5.48SpatialresolutionofthedirectexposureD3StructurixD3.......105
5.49Radiographofapolyamidestringofdiameter(150±20)µm......107
5.50(a)Radiographofapolyamidestringofadiameterof(150±20)µm..108
5.51Radiographofapolyamidestringof(150±20)µmdiameter......109
5.52Radiographsoftwodifferentpolyamidestrings.............110
5.53Radiographsofthepolyamidestringof30µmdiameteratdifferent
positions...................................112
5.54Radiographofahumanhairofdiameter75µm.............113
5.55Radiographofatungstenwireof(40±4)µmdiameter..........114
5.56(a)Radiographofatungstenwirewithadiameterof(4.0±0.4)µm..117
5.57RadiographsNickelgrid..........................118
6.1DemagnifyingcrystalopticstoproduceananofocusatMAMI.....120
A.1Refractionofx-raysbyacylindricalstringofradiusR.........121
A.2Simulatedintensityprofileofapolymerwirebasedonthegeometricoptic124
B.1(a)Refractionenhancedradiographofapolymerstring.........130
B.2(a)Refractionenhancedradiographofapolymerstring.........131
B.3(a)Refractionenhancedradiographofapolymerstring.........132
B.4Comparisonbetweencalculatedcontrastaccordingtothewaveoptic..133
C.1Imagingsystem...............................135
C.2LayoutoftheexperimentalareaintheX1hall..............136
C.3Greenleafradiograph............................137
C.4Measurementofthespatialtheresolution................138
C.5IntensityprofilealongarowintheCCDcamera.............139
C.6Radiographofpolymerstrings.......................140
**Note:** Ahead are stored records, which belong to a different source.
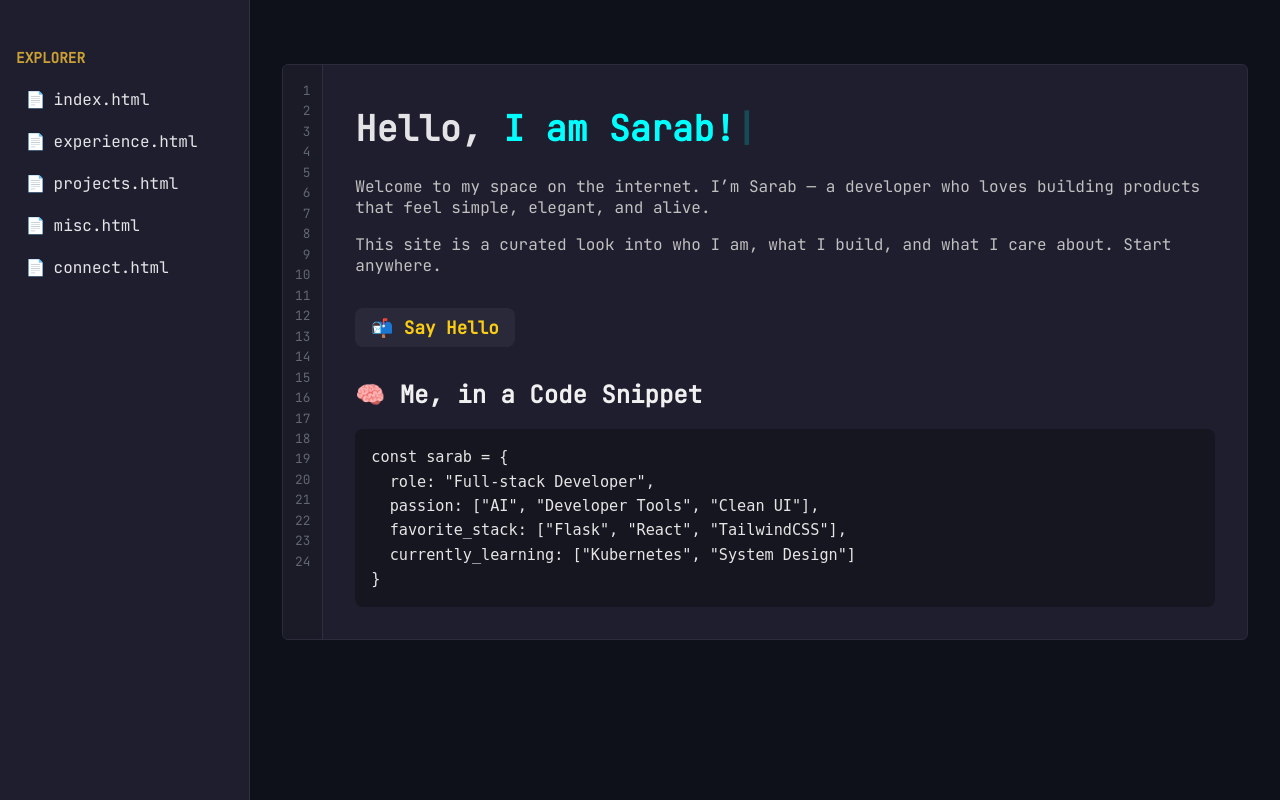
After one commit to sarabaftab/site.sarab, a Flask app: template templates/index.html in a window 1280 px wide. The commit adds this page. Run offline with Flask 3, Linux system fonts and the light colour scheme; the template is opened without the code that fills it, so the values that code supplies are empty.

Commit message:
flask config added

```diff
--- /dev/null
+++ b/app.py
@@ -0,0 +1,26 @@
+from flask import Flask, render_template
+
+app = Flask(__name__)
+
+@app.route("/")
+def home():
+    return render_template("index.html")
+
+@app.route("/experience")
+def experience():
+    return render_template("experience.html")
+
+@app.route("/projects")
+def projects():
+    return render_template("projects.html")
+
+@app.route("/misc")
+def misc():
+    return render_template("misc.html")
+
+@app.route("/connect")
+def connect():
+    return render_template("connect.html")
+
+if __name__ == "__main__":
+    app.run(debug=True)
--- a/css/style.css
+++ b/static/css/style.css
@@ -1,4 +1,3 @@
-/* === Base Theme Styles === */
 body {
   background-color: #0f111a;
   font-family: "JetBrains Mono", monospace;
@@ -8,7 +7,6 @@ body {
   display: flex;
 }
 
-/* === VSCode Layout === */
 .vscode-layout {
   display: flex;
   width: 100vw;
@@ -16,7 +14,6 @@ body {
   overflow: hidden;
 }
 
-/* === Sidebar === */
 .sidebar {
   width: 250px;
   background-color: #1e1e2e;
@@ -56,14 +53,12 @@ body {
   margin-right: 8px;
 }
 
-/* Highlight current page */
 .sidebar ul li a.active {
   background-color: #333;
   color: #00ffff;
   font-weight: bold;
 }
 
-/* === Main Editor Area === */
 .editor {
   flex: 1;
   padding: 2rem;
@@ -71,9 +66,45 @@ body {
   overflow-y: auto;
 }
 
-.editor-content h1 {
-  font-size: 3rem;
-  margin-bottom: 1rem;
+/* Line numbers + code shell layout */
+.code-shell {
+  display: flex;
+  background-color: #1e1e2e;
+  border-radius: 6px;
+  overflow: hidden;
+  margin-top: 2rem;
+  border: 1px solid #2b2b3b;
+}
+
+.line-numbers {
+  background-color: #1a1b27;
+  color: #606672;
+  padding: 1rem 0.75rem;
+  text-align: right;
+  user-select: none;
+  font-size: 0.8rem;
+  line-height: 1.6;
+  border-right: 1px solid #2e2e3e;
+}
+
+.line-numbers span {
+  display: block;
+}
+
+.code-content {
+  padding: 1rem 2rem;
+  flex: 1;
+}
+
+h1 {
+  font-size: 2.2rem;
+  margin-bottom: 1.5rem;
+}
+
+h2 {
+  margin-top: 2rem;
+  font-size: 1.5rem;
+  color: #f0f0f0;
 }
 
 .highlight {
@@ -83,11 +114,32 @@ body {
 p {
   color: #c0c0c0;
   font-size: 1rem;
-  margin-bottom: 2rem;
+  margin-bottom: 1rem;
 }
 
-/* === CTA Button === */
+ul {
+  padding-left: 1.5rem;
+  margin-top: 0.5rem;
+  color: #d0d0d0;
+}
+
+ul li {
+  margin-bottom: 0.5rem;
+}
+
+pre {
+  background-color: #15161f;
+  color: #e5e5e5;
+  padding: 1rem;
+  border-radius: 8px;
+  overflow-x: auto;
+  font-size: 0.95rem;
+  line-height: 1.6;
+}
+
 .hire-btn {
+  display: inline-block;
+  margin-top: 1rem;
   text-decoration: none;
   color: #facc15;
   font-weight: bold;
@@ -102,7 +154,6 @@ p {
   background: rgba(255, 255, 255, 0.15);
 }
 
-/* === Cursor Animation === */
 .cursor {
   color: #00ffff;
   animation: blink 0.8s infinite;
--- a/js/script.js
+++ b/static/js/script.js
@@ -1,12 +1,12 @@
-/* script.js */
-const helloPart = document.getElementById("hello-part");
-const highlightedPart = document.getElementById("highlighted-part");
+
+const helloPart = document.getElementById('hello-part');
+const highlightedPart = document.getElementById('highlighted-part');
 const helloText = "Hello, ";
 const highlightText = "I am Sarab!";
 let i = 0;
 
 function typeHello() {
-  if (i < helloText.length) {
+  if (helloPart && i < helloText.length) {
     helloPart.textContent += helloText.charAt(i);
     i++;
     setTimeout(typeHello, 100);
@@ -17,7 +17,7 @@ function typeHello() {
 }
 
 function typeHighlight() {
-  if (i < highlightText.length) {
+  if (highlightedPart && i < highlightText.length) {
     highlightedPart.textContent += highlightText.charAt(i);
     i++;
     setTimeout(typeHighlight, 100);
--- /dev/null
+++ b/templates/base.html
@@ -0,0 +1,29 @@
+<!DOCTYPE html>
+<html lang="en">
+<head>
+  <meta charset="UTF-8" />
+  <meta name="viewport" content="width=device-width, initial-scale=1.0" />
+  <title>{% block title %}Sarab | Portfolio{% endblock %}</title>
+  <link rel="stylesheet" href="{{ url_for('static', filename='css/style.css') }}" />
+  <link href="https://fonts.googleapis.com/css2?family=JetBrains+Mono&display=swap" rel="stylesheet">
+</head>
+<body>
+  <div class="vscode-layout">
+    <nav class="sidebar">
+      <h2 class="sidebar-title">EXPLORER</h2>
+      <ul>
+        <li><a href="{{ url_for('home') }}"><span class="file-icon">📄</span> index.html</a></li>
+        <li><a href="{{ url_for('experience') }}"><span class="file-icon">📄</span> experience.html</a></li>
+        <li><a href="{{ url_for('projects') }}"><span class="file-icon">📄</span> projects.html</a></li>
+        <li><a href="{{ url_for('misc') }}"><span class="file-icon">📄</span> misc.html</a></li>
+        <li><a href="{{ url_for('connect') }}"><span class="file-icon">📄</span> connect.html</a></li>
+      </ul>
+    </nav>
+    <main class="editor">
+      <div class="editor-content">
+        {% block content %}{% endblock %}
+      </div>
+    </main>
+  </div>
+</body>
+</html>
--- /dev/null
+++ b/templates/connect.html
@@ -0,0 +1,5 @@
+{% extends "base.html" %}
+{% block content %}
+<h1>📬 Connect</h1>
+<p>Contact form or details go here.</p>
+{% endblock %}
--- /dev/null
+++ b/templates/experience.html
@@ -0,0 +1,5 @@
+{% extends "base.html" %}
+{% block content %}
+<h1>💼 Experience</h1>
+<p>Experience content goes here.</p>
+{% endblock %}
--- /dev/null
+++ b/templates/index.html
@@ -0,0 +1,39 @@
+{% extends "base.html" %} {% block content %}
+<div class="code-shell">
+  <div class="line-numbers">
+    {% for i in range(1, 25) %}<span>{{ i }}</span>
+    {% endfor %}
+  </div>
+  <div class="code-content">
+    <h1>
+      <span id="hello-part"></span
+      ><span id="highlighted-part" class="highlight"></span
+      ><span class="cursor">|</span>
+    </h1>
+
+    <section class="hero-intro">
+      <p>
+        Welcome to my space on the internet. I’m Sarab — a developer who loves
+        building products that feel simple, elegant, and alive.
+      </p>
+      <p>
+        This site is a curated look into who I am, what I build, and what I care
+        about. Start anywhere.
+      </p>
+      <a href="{{ url_for('connect') }}" class="hire-btn">📬 Say Hello</a>
+    </section>
+
+    <section class="me-section">
+      <h2>🧠 Me, in a Code Snippet</h2>
+      <pre><code>const sarab = {
+  role: "Full-stack Developer",
+  passion: ["AI", "Developer Tools", "Clean UI"],
+  favorite_stack: ["Flask", "React", "TailwindCSS"],
+  currently_learning: ["Kubernetes", "System Design"]
+}</code></pre>
+    </section>
+  </div>
+</div>
+
+<script src="{{ url_for('static', filename='js/script.js') }}"></script>
+{% endblock %}
--- /dev/null
+++ b/templates/misc.html
@@ -0,0 +1,5 @@
+{% extends "base.html" %}
+{% block content %}
+<h1>📦 Misc</h1>
+<p>Miscellaneous content goes here.</p>
+{% endblock %}
--- /dev/null
+++ b/templates/projects.html
@@ -0,0 +1,5 @@
+{% extends "base.html" %}
+{% block content %}
+<h1>🧠 Projects</h1>
+<p>Projects content goes here.</p>
+{% endblock %}
```
Also changed, not shown: html/experience.html (deleted, +0 -34 lines), html/index.html (deleted, +0 -39 lines), html/sidebar.html (deleted, +0 -25 lines), README.md (deleted), html/connect.html (deleted), html/misc.html (deleted), html/projects.html (deleted), 2 other files.
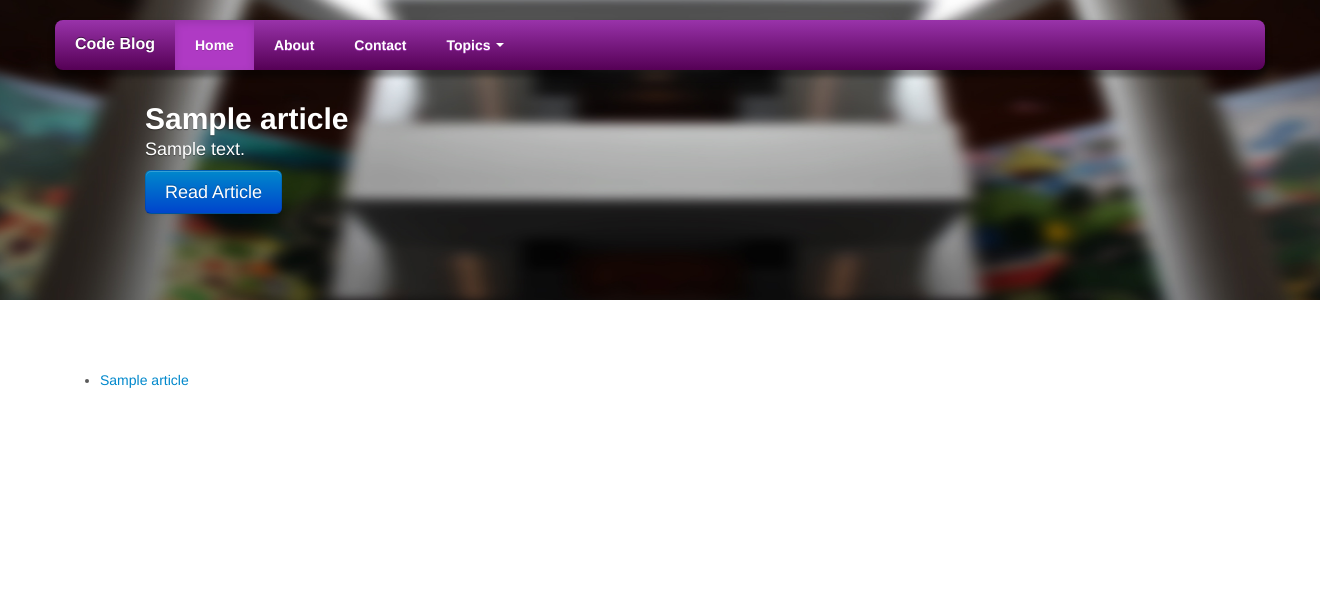
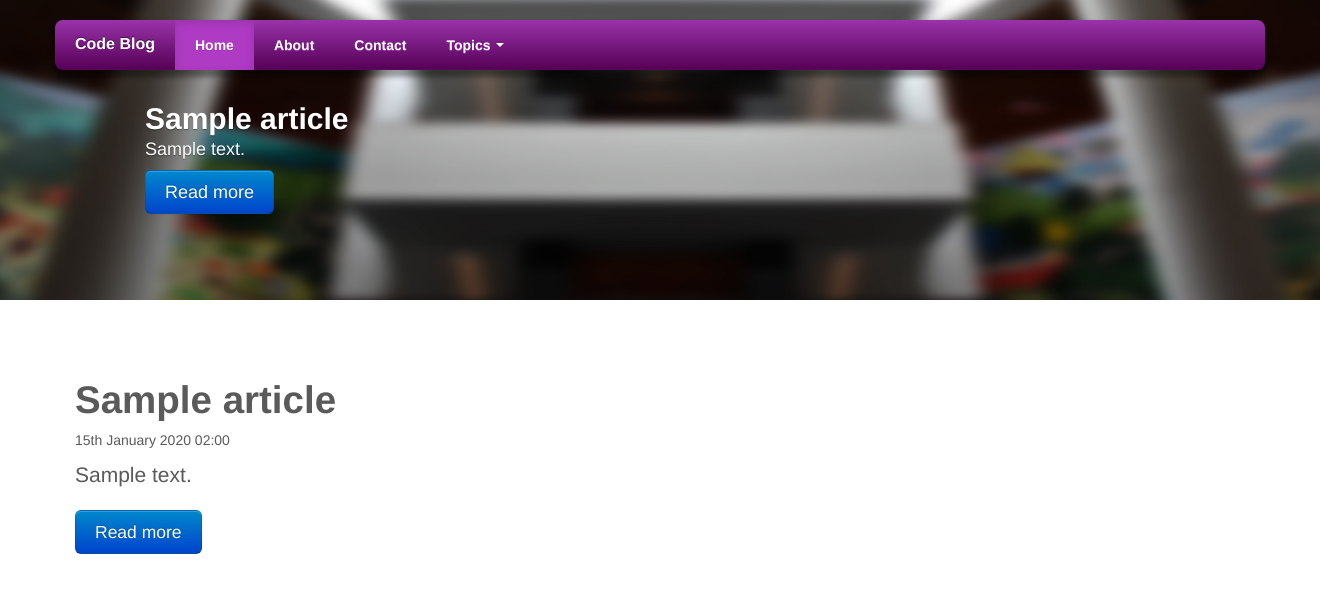
Before and after one commit to nightelf/codeblogpy, a Django app: page / in a window 1320 px wide; the page is wider, and only the part inside the window is pictured. Shown: the top 593 px of that part. Run offline with Django 3.2, Linux system fonts and the light colour scheme; tables that the repository leaves empty hold one stand-in row (values such as "Sample post"); some libraries are stand-ins or nearby versions.

Commit message:
headlines display

```diff
--- a/blog/templates/blog/index.html
+++ b/blog/templates/blog/index.html
@@ -20,7 +20,7 @@
         <div class="carousel-caption">
           <h1>{{ article.title }}</h1>
           <p class="lead">{{ article.summary }}</p>
-          <a class="btn btn-large btn-primary" href="/blog/{{article.slug}}">Read Article</a>
+          <a class="btn btn-large btn-primary" href="/blog/{{article.slug}}">Read more</a>
         </div>
       </div>
     </div>
@@ -44,14 +44,27 @@
   <a class="right carousel-control"{% if latest_article_list.count < 2 %}style="display:none"{% endif %} href="#myCarousel" data-slide="next">›</a>
 </div> <!-- /.carousel -->
 <div class="featurette container">
-{% if latest_article_list %}
-    <ul>
-    {% for article in latest_article_list %}
-        <li><a href="/blog/{{article.slug}}">{{ article.title }}</a></li>
-    {% endfor %}
-    </ul>
-{% else %}
+  {% for article in latest_article_list %}
+      <div class="container">
+        <div class="">
+          <h1>{{ article.title }}</h1>
+          <p>{{ article.published | date:"jS F Y H:i" }}</p>
+          <p class="lead">{{ article.summary }}</p>
+          <a class="btn btn-large btn-primary" href="/blog/{{article.slug}}">Read more</a>
+        </div>
+      </div>
+  {% empty %}
     <h3>No articles are available.</h3>
-{% endif %}
+  {% endfor %}
 </div>
 {% endblock %}
+{% block script %}
+    {{ block.super }}
+  {% verbatim %}
+    <script type="text/javascript">
+    $('.carousel').carousel({
+      interval: 10000
+    })
+    </script>
+  {% endverbatim %}
+{% endblock %}
--- a/news_blog/templates/main/base.html
+++ b/news_blog/templates/main/base.html
@@ -24,9 +24,6 @@
 <script src="{% static "js/bootstrap.min.js" %}"></script>
 {% endblock %}
 
-{% block addlScript %}
-    {# for additional scripts #}
-{% endblock %}
 </body>
 </html>
 {% endspaceless %}
```
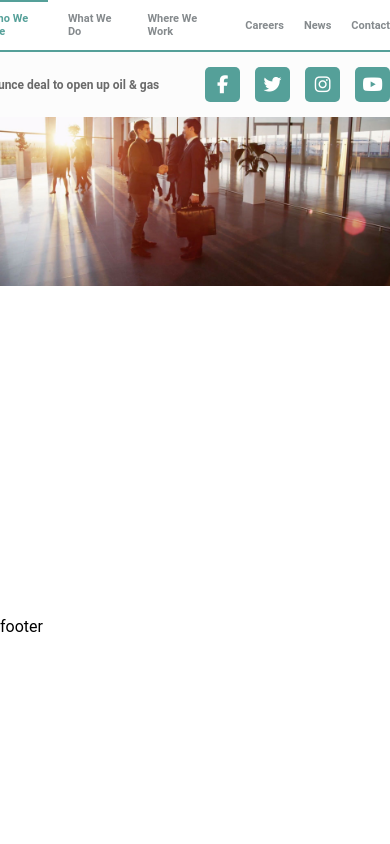
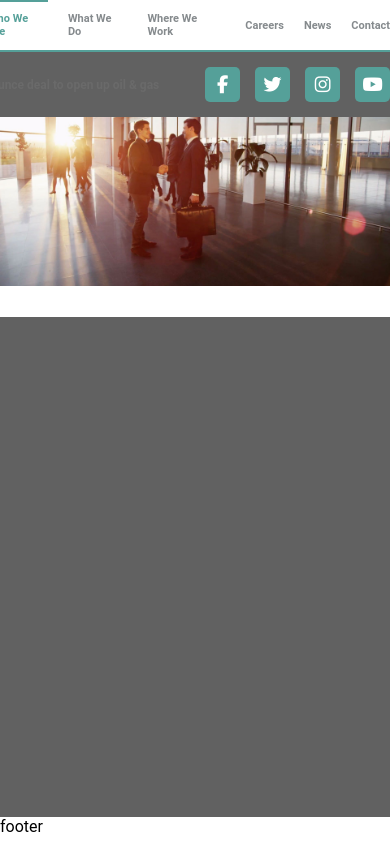
Before and after one commit to edaless/proj-html-vuejs, a Vue app: page / in a window 390 px wide. Built offline with nearby package versions, Linux system fonts and the light colour scheme.

Commit message:
jumbotron (b2) responsive

```diff
--- a/src/components/Main.vue
+++ b/src/components/Main.vue
@@ -40,6 +40,10 @@ export default {
         <div class="b2">
             <img src="../../public/img/video_law_home_preview.jpg" alt="">
         </div>
+
+        <div class="b3">
+
+        </div>
     </div>
 </template>
 
@@ -57,7 +61,8 @@ export default {
         color: var(--scritte-dark-grey);
         font-weight: 600;
         font-size: 12px;
-        background-color: #fcfcfc;
+        background-color: var(--sfondo-grey);
+
 
         .larghezza {
             display: flex;
@@ -88,9 +93,12 @@ export default {
 
     .b2 {
 
-        height: 500px;
+        height: 400px;
         overflow: hidden;
+        // display: flex;
+        // justify-content: center;
         // margin-top: -100px;
+        object-fit: cover;
 
         img {
             margin-top: -50px;
@@ -99,5 +107,37 @@ export default {
         }
     }
 
+    .b3 {
+        background-color: var(--sfondo-grey);
+        height: 500px;
+    }
+
+}
+
+
+
+
+@media screen and (max-width: 1154px) {
+    .cont {
+
+
+        .b2 {
+
+            height: 300px;
+        }
+    }
+
+}
+
+@media screen and (max-width: 874px) {
+    .cont {
+
+
+        .b2 {
+
+            height: 200px;
+        }
+    }
+
 }
 </style>
--- a/src/style.css
+++ b/src/style.css
@@ -15,6 +15,9 @@
   --scritte-grey: #858a8d;
   /* var(--scritte-dark-grey) */
   --scritte-dark-grey: #6a6a6a;
+  /* var(--sfondo-grey) */
+  --sfondo-grey: #616161;
+  /* --sfondo-grey: #f8f8f8; */
   /* var(--h-header) */
   --h-header: 50px;
 
```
ablesTofList

3.1

4.1

5.15.25.35.45.5

Parametersofbothfoil-stacksusedinthiswork..............

ComparisonofthemeasuredcontrastCrefwithcalculationsonthebasis
ofthegeometricalmodelC........................
g

ANDORDO434BNCCDdetectorcharacterization[AndXX]......
Braggangles,estimatedperiodsatthedetectorplane,periodofthe
surfacefluctuationsonthecrystal,andbendingradii..........
Experimentalparametersofphasecontrast................
Beamtimes.................................
Sizesoftheimagedobjects.........................

19

46

6681868788

155